* WHAT YOU NEED TO DO *
I need the number of lines in the following entries that hold the word "BorderSide", and no other text.
-------- DATA RECORDS
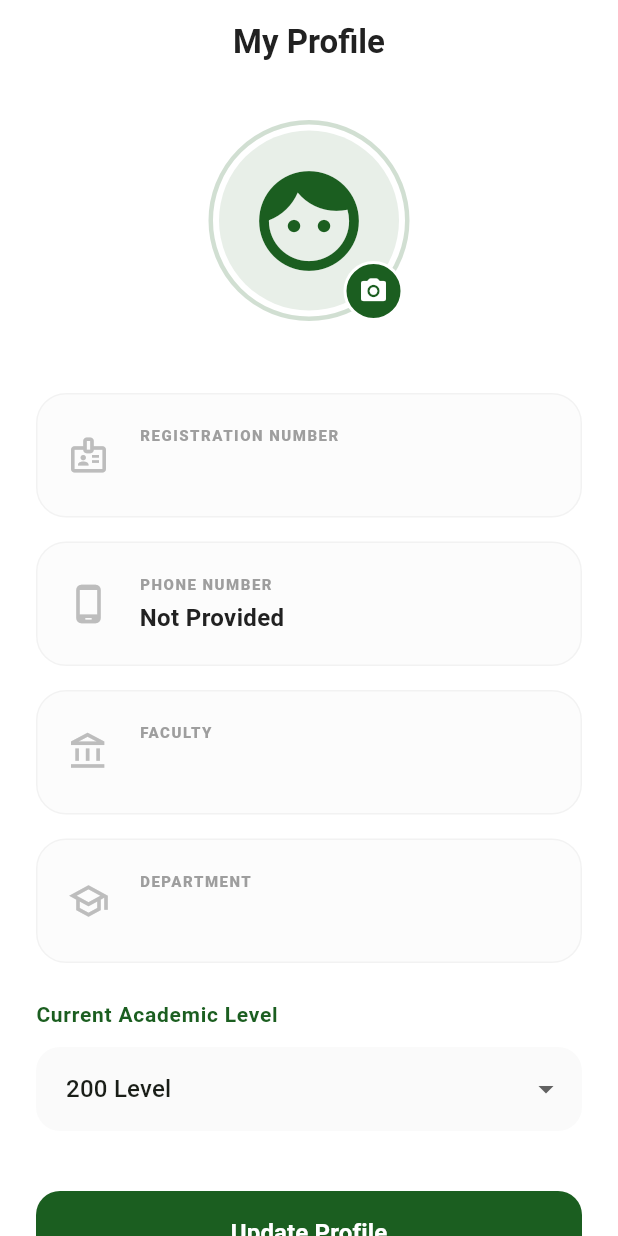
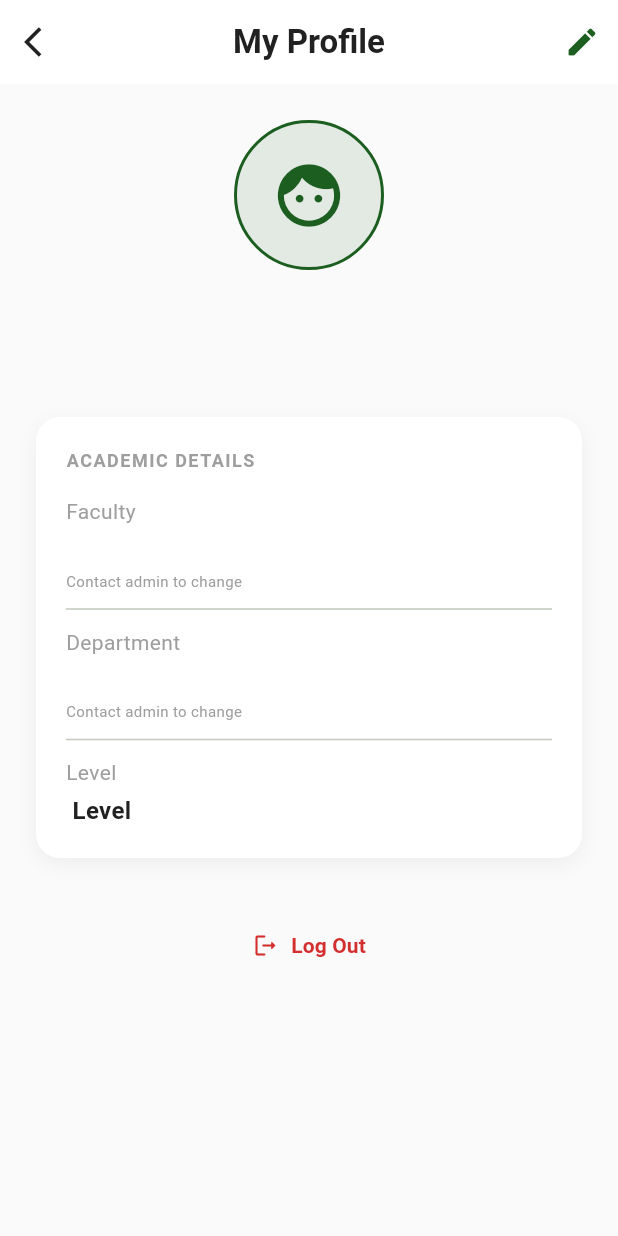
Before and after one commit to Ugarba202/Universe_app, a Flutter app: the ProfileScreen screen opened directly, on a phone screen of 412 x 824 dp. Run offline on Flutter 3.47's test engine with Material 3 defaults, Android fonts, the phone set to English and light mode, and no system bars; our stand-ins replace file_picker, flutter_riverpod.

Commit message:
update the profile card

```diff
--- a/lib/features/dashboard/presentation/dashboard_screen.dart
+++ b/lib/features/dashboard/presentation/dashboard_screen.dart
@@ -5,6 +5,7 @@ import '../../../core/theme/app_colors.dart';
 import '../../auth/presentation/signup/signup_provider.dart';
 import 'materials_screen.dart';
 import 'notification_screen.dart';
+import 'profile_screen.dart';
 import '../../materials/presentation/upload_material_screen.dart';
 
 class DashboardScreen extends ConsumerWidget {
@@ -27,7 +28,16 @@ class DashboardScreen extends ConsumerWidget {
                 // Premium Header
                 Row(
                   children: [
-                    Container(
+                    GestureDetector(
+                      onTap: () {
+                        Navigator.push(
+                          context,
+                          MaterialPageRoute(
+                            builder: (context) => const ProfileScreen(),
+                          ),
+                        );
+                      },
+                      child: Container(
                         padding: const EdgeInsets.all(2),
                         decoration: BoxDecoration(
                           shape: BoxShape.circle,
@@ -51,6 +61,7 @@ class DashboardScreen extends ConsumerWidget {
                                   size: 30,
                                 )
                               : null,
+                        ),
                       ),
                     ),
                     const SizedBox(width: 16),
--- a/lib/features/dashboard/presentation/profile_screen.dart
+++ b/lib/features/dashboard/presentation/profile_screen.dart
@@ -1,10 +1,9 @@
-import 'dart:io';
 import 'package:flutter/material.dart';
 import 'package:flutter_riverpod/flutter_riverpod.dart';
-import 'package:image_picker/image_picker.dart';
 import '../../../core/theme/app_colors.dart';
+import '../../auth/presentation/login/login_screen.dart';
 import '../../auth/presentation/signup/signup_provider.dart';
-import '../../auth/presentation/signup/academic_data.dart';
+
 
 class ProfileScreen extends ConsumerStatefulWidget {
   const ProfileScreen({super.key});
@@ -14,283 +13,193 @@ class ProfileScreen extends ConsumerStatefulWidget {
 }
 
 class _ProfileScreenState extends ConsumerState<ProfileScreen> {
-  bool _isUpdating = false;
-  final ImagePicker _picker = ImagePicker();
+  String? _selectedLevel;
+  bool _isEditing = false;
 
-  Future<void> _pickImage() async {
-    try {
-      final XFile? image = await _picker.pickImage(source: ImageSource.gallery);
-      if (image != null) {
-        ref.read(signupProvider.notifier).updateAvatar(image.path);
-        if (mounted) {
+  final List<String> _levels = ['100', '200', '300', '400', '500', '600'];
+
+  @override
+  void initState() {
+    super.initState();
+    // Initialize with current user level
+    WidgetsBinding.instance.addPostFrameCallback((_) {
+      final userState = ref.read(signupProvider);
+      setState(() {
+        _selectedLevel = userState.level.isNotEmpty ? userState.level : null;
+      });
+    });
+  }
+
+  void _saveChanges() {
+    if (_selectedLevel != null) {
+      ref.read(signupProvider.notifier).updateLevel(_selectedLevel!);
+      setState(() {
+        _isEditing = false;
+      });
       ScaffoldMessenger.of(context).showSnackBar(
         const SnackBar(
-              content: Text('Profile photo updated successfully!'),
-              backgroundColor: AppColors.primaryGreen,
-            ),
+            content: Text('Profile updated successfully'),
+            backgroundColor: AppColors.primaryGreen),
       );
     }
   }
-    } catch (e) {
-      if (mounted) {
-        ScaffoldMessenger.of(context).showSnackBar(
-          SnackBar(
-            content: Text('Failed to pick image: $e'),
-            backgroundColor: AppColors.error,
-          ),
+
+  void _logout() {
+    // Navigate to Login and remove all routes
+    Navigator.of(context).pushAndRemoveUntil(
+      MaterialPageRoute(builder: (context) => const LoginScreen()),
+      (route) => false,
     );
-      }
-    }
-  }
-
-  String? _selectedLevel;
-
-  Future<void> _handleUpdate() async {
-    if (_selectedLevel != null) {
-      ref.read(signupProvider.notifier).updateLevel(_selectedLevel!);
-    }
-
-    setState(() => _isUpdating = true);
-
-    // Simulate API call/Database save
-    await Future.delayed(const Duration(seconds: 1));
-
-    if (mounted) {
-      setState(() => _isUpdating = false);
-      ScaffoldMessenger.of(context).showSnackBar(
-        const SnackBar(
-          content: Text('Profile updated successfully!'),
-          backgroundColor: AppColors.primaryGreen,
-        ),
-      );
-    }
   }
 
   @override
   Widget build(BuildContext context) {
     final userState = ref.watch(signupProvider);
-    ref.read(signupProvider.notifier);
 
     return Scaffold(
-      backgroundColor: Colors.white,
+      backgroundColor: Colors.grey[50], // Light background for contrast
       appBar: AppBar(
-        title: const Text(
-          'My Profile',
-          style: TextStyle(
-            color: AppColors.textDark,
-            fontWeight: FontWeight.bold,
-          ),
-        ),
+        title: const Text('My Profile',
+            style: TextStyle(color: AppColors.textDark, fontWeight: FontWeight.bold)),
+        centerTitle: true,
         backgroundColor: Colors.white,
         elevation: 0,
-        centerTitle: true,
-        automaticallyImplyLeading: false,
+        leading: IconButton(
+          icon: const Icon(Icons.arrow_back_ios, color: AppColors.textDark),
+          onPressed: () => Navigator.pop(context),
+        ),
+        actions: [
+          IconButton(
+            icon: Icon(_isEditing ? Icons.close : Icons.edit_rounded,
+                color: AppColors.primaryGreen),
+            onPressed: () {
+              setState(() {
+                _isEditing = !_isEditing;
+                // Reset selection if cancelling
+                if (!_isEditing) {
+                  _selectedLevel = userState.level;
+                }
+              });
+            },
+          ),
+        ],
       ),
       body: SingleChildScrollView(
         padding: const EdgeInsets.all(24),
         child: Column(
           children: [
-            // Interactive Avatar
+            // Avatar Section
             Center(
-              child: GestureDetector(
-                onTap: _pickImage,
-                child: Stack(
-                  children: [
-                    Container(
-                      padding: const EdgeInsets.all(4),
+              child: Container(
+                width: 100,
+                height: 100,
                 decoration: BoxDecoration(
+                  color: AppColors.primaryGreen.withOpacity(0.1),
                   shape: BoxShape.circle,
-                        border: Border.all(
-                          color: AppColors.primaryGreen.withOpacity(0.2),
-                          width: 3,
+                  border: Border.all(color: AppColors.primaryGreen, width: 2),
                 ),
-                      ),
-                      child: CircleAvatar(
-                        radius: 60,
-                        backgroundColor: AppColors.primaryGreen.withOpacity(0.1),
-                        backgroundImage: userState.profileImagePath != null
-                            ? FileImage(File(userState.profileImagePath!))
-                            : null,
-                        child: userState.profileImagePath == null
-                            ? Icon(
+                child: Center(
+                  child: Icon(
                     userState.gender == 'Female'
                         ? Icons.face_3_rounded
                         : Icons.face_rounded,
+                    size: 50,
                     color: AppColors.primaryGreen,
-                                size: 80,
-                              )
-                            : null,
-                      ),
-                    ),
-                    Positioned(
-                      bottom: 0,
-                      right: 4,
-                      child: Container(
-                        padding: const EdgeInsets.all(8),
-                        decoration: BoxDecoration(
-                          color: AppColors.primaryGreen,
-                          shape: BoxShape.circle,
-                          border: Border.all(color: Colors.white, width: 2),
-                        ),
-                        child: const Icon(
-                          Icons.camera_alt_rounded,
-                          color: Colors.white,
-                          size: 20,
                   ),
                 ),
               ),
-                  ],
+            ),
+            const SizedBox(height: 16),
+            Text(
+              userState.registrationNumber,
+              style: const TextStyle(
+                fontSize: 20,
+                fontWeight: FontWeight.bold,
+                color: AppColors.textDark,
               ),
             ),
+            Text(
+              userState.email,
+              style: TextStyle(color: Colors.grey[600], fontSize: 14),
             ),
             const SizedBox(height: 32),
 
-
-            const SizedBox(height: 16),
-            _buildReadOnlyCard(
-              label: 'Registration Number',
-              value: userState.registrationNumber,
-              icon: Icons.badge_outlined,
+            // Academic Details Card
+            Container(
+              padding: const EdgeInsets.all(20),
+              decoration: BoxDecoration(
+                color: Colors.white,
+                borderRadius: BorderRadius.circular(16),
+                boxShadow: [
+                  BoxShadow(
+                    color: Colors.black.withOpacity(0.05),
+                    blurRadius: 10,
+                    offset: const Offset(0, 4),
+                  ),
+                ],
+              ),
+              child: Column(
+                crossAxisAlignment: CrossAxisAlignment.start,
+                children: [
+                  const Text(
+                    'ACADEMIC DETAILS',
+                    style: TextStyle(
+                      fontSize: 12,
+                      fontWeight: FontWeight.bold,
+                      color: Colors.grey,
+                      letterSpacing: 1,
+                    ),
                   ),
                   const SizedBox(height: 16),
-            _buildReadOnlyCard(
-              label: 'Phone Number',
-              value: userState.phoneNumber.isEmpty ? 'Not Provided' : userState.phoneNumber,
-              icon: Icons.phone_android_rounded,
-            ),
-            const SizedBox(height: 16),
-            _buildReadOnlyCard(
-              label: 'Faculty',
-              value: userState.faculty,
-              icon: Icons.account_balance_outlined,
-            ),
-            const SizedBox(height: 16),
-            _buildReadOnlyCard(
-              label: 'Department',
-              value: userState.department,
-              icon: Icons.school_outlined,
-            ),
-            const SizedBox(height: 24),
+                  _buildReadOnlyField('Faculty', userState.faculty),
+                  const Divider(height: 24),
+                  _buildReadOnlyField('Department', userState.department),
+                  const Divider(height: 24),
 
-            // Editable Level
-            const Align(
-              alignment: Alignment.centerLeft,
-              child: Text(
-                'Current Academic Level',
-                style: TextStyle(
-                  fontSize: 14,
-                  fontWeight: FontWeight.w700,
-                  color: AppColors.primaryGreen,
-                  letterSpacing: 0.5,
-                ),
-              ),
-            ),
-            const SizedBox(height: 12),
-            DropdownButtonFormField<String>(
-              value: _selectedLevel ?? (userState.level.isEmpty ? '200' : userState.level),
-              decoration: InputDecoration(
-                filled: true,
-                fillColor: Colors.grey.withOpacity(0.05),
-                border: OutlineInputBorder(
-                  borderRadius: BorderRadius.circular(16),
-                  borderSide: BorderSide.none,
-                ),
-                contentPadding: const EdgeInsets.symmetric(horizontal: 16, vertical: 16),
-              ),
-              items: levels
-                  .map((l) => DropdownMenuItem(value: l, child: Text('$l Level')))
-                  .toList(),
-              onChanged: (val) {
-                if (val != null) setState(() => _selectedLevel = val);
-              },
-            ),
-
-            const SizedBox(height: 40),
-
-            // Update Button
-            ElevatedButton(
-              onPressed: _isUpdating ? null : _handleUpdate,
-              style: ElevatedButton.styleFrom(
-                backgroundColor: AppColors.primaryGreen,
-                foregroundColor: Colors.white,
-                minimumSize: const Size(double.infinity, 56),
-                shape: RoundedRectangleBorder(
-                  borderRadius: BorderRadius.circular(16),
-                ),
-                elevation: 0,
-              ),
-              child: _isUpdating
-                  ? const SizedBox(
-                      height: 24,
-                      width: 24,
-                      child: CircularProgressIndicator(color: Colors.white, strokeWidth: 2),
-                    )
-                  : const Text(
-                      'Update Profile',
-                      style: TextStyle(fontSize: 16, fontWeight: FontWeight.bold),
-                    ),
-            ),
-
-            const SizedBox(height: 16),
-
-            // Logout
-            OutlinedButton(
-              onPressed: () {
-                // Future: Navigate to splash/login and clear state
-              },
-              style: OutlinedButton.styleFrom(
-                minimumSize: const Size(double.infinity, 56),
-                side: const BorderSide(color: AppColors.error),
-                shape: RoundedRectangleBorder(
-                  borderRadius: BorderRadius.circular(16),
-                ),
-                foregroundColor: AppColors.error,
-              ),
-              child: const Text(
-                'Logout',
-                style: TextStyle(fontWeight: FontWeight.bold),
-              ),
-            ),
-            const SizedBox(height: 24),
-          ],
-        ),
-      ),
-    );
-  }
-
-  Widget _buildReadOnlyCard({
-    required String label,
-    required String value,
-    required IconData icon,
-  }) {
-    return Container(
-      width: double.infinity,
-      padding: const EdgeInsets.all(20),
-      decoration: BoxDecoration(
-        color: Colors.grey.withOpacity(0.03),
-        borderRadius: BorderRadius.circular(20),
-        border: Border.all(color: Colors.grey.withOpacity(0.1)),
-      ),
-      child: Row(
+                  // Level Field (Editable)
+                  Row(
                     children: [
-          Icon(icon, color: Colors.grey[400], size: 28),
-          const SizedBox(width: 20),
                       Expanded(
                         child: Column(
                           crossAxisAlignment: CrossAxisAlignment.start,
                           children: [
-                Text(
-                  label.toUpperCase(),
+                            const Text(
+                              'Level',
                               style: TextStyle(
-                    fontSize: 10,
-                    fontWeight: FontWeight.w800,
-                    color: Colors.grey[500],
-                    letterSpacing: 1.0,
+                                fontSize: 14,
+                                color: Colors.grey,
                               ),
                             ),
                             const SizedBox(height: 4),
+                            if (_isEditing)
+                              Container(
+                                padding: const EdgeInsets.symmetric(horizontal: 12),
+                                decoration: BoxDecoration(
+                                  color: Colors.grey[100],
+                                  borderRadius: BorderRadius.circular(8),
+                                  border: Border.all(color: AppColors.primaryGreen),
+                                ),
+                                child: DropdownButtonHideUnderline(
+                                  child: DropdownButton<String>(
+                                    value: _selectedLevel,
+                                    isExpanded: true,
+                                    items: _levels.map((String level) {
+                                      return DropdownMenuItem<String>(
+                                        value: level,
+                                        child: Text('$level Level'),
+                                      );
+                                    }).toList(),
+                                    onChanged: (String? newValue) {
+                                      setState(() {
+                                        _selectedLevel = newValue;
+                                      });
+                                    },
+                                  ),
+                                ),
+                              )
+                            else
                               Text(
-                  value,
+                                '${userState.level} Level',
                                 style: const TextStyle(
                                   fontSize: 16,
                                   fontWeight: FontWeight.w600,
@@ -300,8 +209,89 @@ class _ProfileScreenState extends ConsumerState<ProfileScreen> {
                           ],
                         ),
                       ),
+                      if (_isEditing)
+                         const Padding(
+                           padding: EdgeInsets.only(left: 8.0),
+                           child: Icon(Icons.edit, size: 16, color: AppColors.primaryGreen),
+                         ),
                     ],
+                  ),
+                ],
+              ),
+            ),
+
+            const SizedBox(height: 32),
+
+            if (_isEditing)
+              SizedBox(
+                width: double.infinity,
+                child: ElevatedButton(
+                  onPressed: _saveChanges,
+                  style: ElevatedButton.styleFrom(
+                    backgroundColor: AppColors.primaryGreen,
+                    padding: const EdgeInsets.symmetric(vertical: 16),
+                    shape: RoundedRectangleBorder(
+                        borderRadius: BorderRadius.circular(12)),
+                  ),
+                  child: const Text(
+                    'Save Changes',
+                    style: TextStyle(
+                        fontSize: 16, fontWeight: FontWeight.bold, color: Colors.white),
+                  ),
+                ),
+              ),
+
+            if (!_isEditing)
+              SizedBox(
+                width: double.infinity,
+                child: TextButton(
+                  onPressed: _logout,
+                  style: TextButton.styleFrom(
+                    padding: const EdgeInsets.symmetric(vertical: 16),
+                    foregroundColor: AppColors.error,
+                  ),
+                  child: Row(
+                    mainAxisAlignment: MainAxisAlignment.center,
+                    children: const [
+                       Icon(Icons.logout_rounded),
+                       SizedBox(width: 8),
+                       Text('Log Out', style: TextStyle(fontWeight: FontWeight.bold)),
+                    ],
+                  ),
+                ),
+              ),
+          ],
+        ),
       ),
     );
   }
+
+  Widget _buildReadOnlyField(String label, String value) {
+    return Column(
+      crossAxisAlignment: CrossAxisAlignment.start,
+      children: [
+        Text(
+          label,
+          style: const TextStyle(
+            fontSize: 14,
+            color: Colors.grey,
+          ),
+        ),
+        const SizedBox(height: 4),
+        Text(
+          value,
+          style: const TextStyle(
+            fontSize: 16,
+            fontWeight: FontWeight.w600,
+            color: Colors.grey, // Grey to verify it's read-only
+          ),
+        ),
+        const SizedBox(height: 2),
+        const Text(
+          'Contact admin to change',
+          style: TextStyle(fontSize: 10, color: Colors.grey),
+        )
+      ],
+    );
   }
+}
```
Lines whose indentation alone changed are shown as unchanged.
----------------
-------- DATA RECORDS
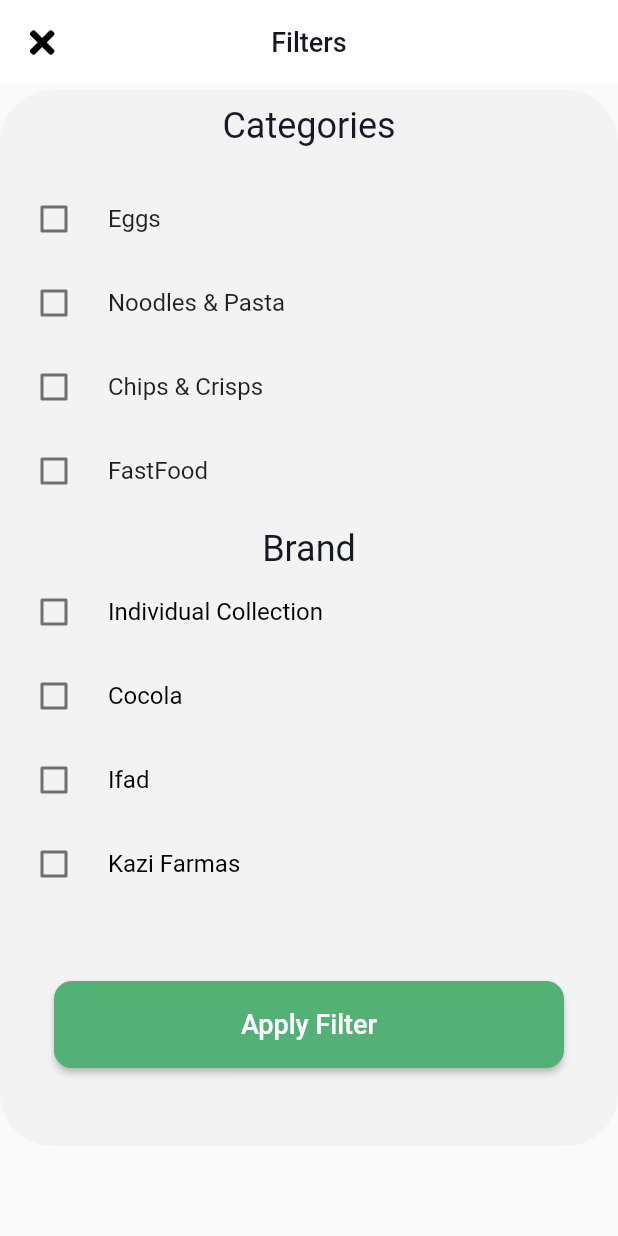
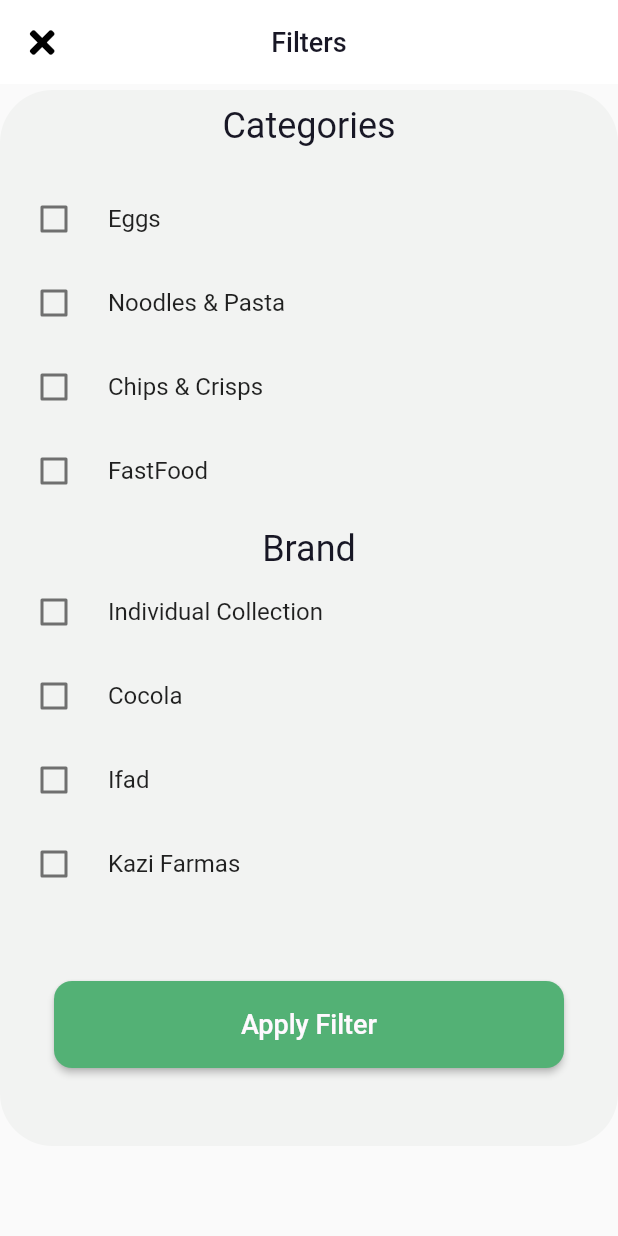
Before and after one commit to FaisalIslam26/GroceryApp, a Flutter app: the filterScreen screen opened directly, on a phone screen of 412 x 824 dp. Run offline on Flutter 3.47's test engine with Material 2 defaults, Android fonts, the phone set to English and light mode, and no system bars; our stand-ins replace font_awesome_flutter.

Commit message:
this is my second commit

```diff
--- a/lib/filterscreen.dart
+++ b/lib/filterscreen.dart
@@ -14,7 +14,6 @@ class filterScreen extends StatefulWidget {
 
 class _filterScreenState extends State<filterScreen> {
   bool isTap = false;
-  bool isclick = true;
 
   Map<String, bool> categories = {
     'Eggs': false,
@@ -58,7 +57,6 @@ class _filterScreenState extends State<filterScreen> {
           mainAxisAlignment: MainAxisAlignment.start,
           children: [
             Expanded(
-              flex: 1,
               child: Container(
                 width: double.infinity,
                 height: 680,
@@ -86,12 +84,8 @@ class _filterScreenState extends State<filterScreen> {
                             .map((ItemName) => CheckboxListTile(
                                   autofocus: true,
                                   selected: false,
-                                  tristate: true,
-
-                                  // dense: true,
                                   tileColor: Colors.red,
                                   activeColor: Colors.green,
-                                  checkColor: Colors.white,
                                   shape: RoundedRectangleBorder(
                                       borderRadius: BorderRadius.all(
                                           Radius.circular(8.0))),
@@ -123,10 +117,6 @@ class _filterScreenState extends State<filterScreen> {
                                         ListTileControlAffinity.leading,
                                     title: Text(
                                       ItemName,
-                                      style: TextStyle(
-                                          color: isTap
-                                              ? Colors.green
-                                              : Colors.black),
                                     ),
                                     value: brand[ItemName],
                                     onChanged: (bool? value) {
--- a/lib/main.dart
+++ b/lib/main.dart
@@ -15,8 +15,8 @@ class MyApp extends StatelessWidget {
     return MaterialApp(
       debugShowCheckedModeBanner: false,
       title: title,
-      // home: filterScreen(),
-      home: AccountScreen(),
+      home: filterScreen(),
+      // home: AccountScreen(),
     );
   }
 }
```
----------------
* YOUR SOLUTION *
2